New Delhi : Between April and July this year, there were 1,010 cases of severe hepatitis in children with no known possible cause in more than 35 countries. About half of these cases came from Europe, of which a quarter were from the UK. Hepatitis disease in children is usually caused by infection with Hepatitis ‘A’ or ‘B’ virus but in these children, the presence of such virus is not detected. Preliminary investigations revealed a possible link between adenovirus infection and these cases of hepatitis. Adenovirus infection is common, especially in children. This type of virus causes problems such as a mild cold, pink eyes (conjunctivitis) or an upset stomach. But if it reaches the liver, it can lead to hepatitis in rare cases.
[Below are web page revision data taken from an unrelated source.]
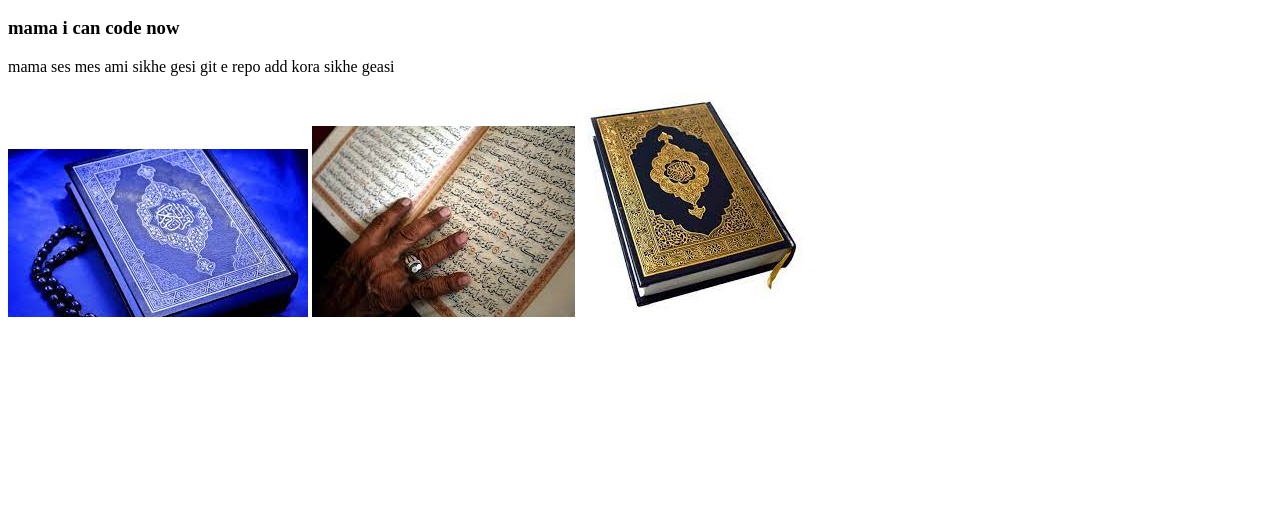
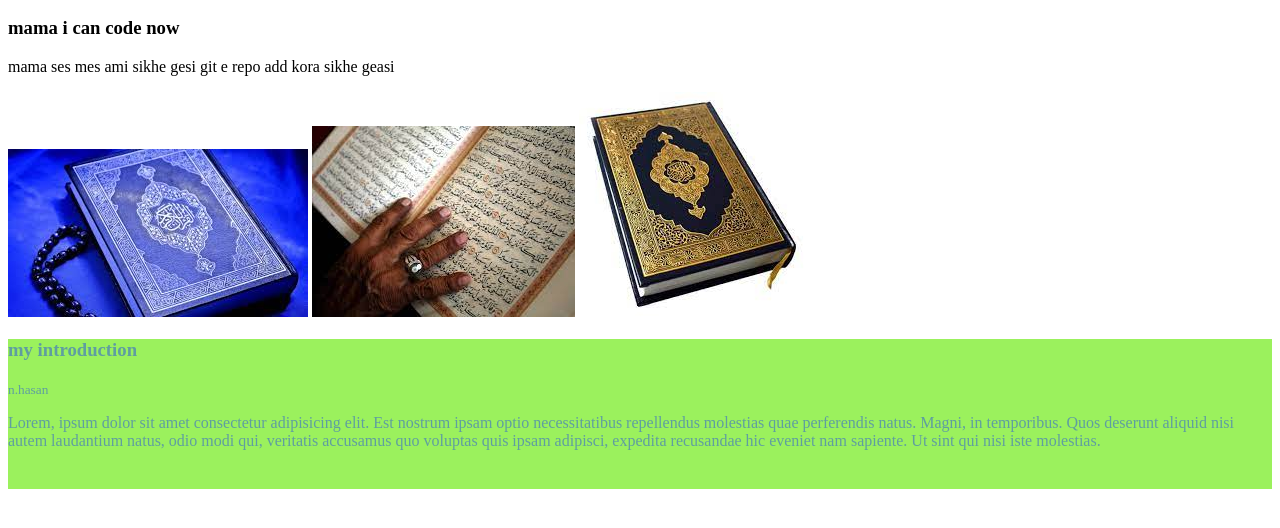
Before and after one commit to S-M-Nahid-Hasan/third-repo, a plain HTML site: page index.html in a window 1280 px wide. Shown: the part 110-638 px from the top of the page. Drawn offline with Linux system fonts and the light colour scheme.

Commit message:
new para or div

```diff
--- a/futani.css
+++ b/futani.css
@@ -5,3 +5,9 @@ h1{
 h2{
     color: darkorange;
 }
+
+div{
+    background-color: rgb(155, 241, 93);
+    color: cadetblue;
+    height: 150px;
+}
--- a/index.html
+++ b/index.html
@@ -15,5 +15,12 @@
     <img src="download.jpg" alt="">
     <img src="download (1).jpg" alt="">
     <img src="download (2).jpg" alt="">
+
+    <div>
+    <h3>my introduction</h3>
+    <small>n.hasan</small>
+    <p>Lorem, ipsum dolor sit amet consectetur adipisicing elit. Est nostrum ipsam optio necessitatibus repellendus molestias quae perferendis natus. Magni, in temporibus. Quos deserunt aliquid nisi autem laudantium natus, odio modi qui, veritatis accusamus quo voluptas quis ipsam adipisci, expedita recusandae hic eveniet nam sapiente. Ut sint qui nisi iste molestias.</p>
+    </div>
+
 </body>
 </html>
```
Because adenovirus infection is common in children, and it is rare for healthy people to contract hepatitis from this virus, it was difficult to say that this form of the virus would have caused hepatitis. A new study has revealed that three factors may be contributing to the increase in severe hepatitis cases in children – adeno virus, adeno-associated virus 2 (AAV2) and genes already present in the genes for suffering from the disease. some drawbacks. During a study, a team of researchers looked at nine original cases of hepatitis reported in April and conducted a variety of tests. The team learned that all nine children were infected with the AAV2 virus. The researchers then compared their results to 13 healthy children and 12 children who were infected with adenovirus but did not have hepatitis.
AAV2 virus was not detected in any of these children. This clearly indicated that AAV2 was responsible for these mysterious hepatitis cases. Adeno-associated virus 2 comes from a group of viruses called dependoparvo viruses. This virus infects humans and some animals of the monkey species. Interestingly, this virus needs to infect the host at the same time by another virus in order to infect the host body. This virus uses that helper virus to replicate itself within human cells. The most common cofactor viruses for AAV2 are adenovirus and herpes virus. The researchers found that six out of nine patients had one adenovirus each and three patients had signs of herpes virus.
This reinforces the idea that hepatitis infection in children may have been caused by AAV2 and these auxiliary viruses. Along with this, it is also important to see that it is also very common to have AAV2 and adenovirus and herpes virus in children and most children infected with them do not develop hepatitis. This means that some other factor at the level of genes must also be responsible for this disease. The researchers found that eight out of nine children had a gene expression of a particular type of human leukocyte antigen and this may have caused the children to contract hepatitis. It is very common in Europeans, due to which the cases of hepatitis mainly occurred in Europe. (agency)